# DESCRIPTION OF THE TASK
Exact copies of all the entries are required.
----
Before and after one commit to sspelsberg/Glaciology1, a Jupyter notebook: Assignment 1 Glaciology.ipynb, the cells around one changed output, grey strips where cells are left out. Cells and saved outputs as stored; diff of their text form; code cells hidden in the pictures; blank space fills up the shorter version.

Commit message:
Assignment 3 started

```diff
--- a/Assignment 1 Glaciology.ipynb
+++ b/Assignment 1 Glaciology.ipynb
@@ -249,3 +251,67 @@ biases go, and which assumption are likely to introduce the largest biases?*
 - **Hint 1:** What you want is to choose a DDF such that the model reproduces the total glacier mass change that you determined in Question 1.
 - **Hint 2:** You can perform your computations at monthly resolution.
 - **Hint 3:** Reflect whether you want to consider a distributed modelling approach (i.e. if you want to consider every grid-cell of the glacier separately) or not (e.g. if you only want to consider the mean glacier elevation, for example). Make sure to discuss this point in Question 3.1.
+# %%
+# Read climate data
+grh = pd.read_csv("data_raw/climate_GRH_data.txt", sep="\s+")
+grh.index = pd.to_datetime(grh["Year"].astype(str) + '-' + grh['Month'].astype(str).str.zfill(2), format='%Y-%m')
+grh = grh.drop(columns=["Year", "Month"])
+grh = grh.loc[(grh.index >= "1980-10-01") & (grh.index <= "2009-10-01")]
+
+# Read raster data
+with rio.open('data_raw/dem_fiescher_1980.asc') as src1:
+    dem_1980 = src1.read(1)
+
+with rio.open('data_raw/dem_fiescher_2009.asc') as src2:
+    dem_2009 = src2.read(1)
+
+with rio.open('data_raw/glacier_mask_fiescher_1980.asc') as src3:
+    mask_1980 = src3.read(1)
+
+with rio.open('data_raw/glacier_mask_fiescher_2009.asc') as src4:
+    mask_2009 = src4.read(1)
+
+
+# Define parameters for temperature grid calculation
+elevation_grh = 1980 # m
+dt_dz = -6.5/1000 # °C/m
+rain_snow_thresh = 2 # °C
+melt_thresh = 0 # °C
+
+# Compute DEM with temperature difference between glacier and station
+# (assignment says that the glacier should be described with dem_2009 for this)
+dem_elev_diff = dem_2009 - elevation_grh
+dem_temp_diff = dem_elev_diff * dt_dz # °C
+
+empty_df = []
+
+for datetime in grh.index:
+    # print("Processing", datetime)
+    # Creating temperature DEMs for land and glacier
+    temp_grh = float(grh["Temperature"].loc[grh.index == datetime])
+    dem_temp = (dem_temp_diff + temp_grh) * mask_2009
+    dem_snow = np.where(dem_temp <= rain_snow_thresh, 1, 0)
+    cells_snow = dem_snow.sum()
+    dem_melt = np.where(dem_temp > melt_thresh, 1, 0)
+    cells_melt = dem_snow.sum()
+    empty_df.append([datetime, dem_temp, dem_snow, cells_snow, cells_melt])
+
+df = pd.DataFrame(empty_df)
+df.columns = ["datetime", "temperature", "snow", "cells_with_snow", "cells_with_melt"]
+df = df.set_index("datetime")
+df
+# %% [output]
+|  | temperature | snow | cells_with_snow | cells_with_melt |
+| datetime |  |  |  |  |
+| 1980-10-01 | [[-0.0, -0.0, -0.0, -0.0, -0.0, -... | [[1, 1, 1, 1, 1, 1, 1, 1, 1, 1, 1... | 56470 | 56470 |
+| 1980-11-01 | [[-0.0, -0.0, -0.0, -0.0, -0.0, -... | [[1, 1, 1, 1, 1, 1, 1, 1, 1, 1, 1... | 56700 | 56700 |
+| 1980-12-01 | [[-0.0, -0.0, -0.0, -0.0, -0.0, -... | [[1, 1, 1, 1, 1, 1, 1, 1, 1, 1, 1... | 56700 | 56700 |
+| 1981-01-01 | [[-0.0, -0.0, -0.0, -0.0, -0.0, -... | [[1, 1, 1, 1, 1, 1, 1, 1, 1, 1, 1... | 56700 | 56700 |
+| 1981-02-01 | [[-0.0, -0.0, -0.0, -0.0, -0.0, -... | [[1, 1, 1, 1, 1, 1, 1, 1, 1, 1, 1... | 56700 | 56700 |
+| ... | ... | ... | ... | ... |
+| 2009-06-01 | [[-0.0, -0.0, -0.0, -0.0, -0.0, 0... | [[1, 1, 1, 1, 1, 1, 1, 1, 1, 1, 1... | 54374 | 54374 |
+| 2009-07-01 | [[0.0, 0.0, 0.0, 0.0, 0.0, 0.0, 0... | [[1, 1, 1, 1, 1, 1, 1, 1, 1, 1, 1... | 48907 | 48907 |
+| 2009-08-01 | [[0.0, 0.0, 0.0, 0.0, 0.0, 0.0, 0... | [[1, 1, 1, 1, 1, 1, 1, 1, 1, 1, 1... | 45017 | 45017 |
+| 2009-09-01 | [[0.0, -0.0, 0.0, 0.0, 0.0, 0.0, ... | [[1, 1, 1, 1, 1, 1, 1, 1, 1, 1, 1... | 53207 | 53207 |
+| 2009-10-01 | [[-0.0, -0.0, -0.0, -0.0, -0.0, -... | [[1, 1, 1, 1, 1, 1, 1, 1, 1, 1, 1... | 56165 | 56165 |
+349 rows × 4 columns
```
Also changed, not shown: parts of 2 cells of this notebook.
----
# SOLUTION
Before and after one commit to sspelsberg/Glaciology1, a Jupyter notebook: Assignment 1 Glaciology.ipynb, the cells around one changed output, grey strips where cells are left out. Cells and saved outputs as stored; diff of their text form; code cells hidden in the pictures; blank space fills up the shorter version.

Commit message:
Assignment 3 started

```diff
--- a/Assignment 1 Glaciology.ipynb
+++ b/Assignment 1 Glaciology.ipynb
@@ -249,3 +251,67 @@ biases go, and which assumption are likely to introduce the largest biases?*
 - **Hint 1:** What you want is to choose a DDF such that the model reproduces the total glacier mass change that you determined in Question 1.
 - **Hint 2:** You can perform your computations at monthly resolution.
 - **Hint 3:** Reflect whether you want to consider a distributed modelling approach (i.e. if you want to consider every grid-cell of the glacier separately) or not (e.g. if you only want to consider the mean glacier elevation, for example). Make sure to discuss this point in Question 3.1.
+# %%
+# Read climate data
+grh = pd.read_csv("data_raw/climate_GRH_data.txt", sep="\s+")
+grh.index = pd.to_datetime(grh["Year"].astype(str) + '-' + grh['Month'].astype(str).str.zfill(2), format='%Y-%m')
+grh = grh.drop(columns=["Year", "Month"])
+grh = grh.loc[(grh.index >= "1980-10-01") & (grh.index <= "2009-10-01")]
+
+# Read raster data
+with rio.open('data_raw/dem_fiescher_1980.asc') as src1:
+    dem_1980 = src1.read(1)
+
+with rio.open('data_raw/dem_fiescher_2009.asc') as src2:
+    dem_2009 = src2.read(1)
+
+with rio.open('data_raw/glacier_mask_fiescher_1980.asc') as src3:
+    mask_1980 = src3.read(1)
+
+with rio.open('data_raw/glacier_mask_fiescher_2009.asc') as src4:
+    mask_2009 = src4.read(1)
+
+
+# Define parameters for temperature grid calculation
+elevation_grh = 1980 # m
+dt_dz = -6.5/1000 # °C/m
+rain_snow_thresh = 2 # °C
+melt_thresh = 0 # °C
+
+# Compute DEM with temperature difference between glacier and station
+# (assignment says that the glacier should be described with dem_2009 for this)
+dem_elev_diff = dem_2009 - elevation_grh
+dem_temp_diff = dem_elev_diff * dt_dz # °C
+
+empty_df = []
+
+for datetime in grh.index:
+    # print("Processing", datetime)
+    # Creating temperature DEMs for land and glacier
+    temp_grh = float(grh["Temperature"].loc[grh.index == datetime])
+    dem_temp = (dem_temp_diff + temp_grh) * mask_2009
+    dem_snow = np.where(dem_temp <= rain_snow_thresh, 1, 0)
+    cells_snow = dem_snow.sum()
+    dem_melt = np.where(dem_temp > melt_thresh, 1, 0)
+    cells_melt = dem_snow.sum()
+    empty_df.append([datetime, dem_temp, dem_snow, cells_snow, cells_melt])
+
+df = pd.DataFrame(empty_df)
+df.columns = ["datetime", "temperature", "snow", "cells_with_snow", "cells_with_melt"]
+df = df.set_index("datetime")
+df
+# %% [output]
+|  | temperature | snow | cells_with_snow | cells_with_melt |
+| datetime |  |  |  |  |
+| 1980-10-01 | [[-0.0, -0.0, -0.0, -0.0, -0.0, -... | [[1, 1, 1, 1, 1, 1, 1, 1, 1, 1, 1... | 56470 | 56470 |
+| 1980-11-01 | [[-0.0, -0.0, -0.0, -0.0, -0.0, -... | [[1, 1, 1, 1, 1, 1, 1, 1, 1, 1, 1... | 56700 | 56700 |
+| 1980-12-01 | [[-0.0, -0.0, -0.0, -0.0, -0.0, -... | [[1, 1, 1, 1, 1, 1, 1, 1, 1, 1, 1... | 56700 | 56700 |
+| 1981-01-01 | [[-0.0, -0.0, -0.0, -0.0, -0.0, -... | [[1, 1, 1, 1, 1, 1, 1, 1, 1, 1, 1... | 56700 | 56700 |
+| 1981-02-01 | [[-0.0, -0.0, -0.0, -0.0, -0.0, -... | [[1, 1, 1, 1, 1, 1, 1, 1, 1, 1, 1... | 56700 | 56700 |
+| ... | ... | ... | ... | ... |
+| 2009-06-01 | [[-0.0, -0.0, -0.0, -0.0, -0.0, 0... | [[1, 1, 1, 1, 1, 1, 1, 1, 1, 1, 1... | 54374 | 54374 |
+| 2009-07-01 | [[0.0, 0.0, 0.0, 0.0, 0.0, 0.0, 0... | [[1, 1, 1, 1, 1, 1, 1, 1, 1, 1, 1... | 48907 | 48907 |
+| 2009-08-01 | [[0.0, 0.0, 0.0, 0.0, 0.0, 0.0, 0... | [[1, 1, 1, 1, 1, 1, 1, 1, 1, 1, 1... | 45017 | 45017 |
+| 2009-09-01 | [[0.0, -0.0, 0.0, 0.0, 0.0, 0.0, ... | [[1, 1, 1, 1, 1, 1, 1, 1, 1, 1, 1... | 53207 | 53207 |
+| 2009-10-01 | [[-0.0, -0.0, -0.0, -0.0, -0.0, -... | [[1, 1, 1, 1, 1, 1, 1, 1, 1, 1, 1... | 56165 | 56165 |
+349 rows × 4 columns
```
Also changed, not shown: parts of 2 cells of this notebook.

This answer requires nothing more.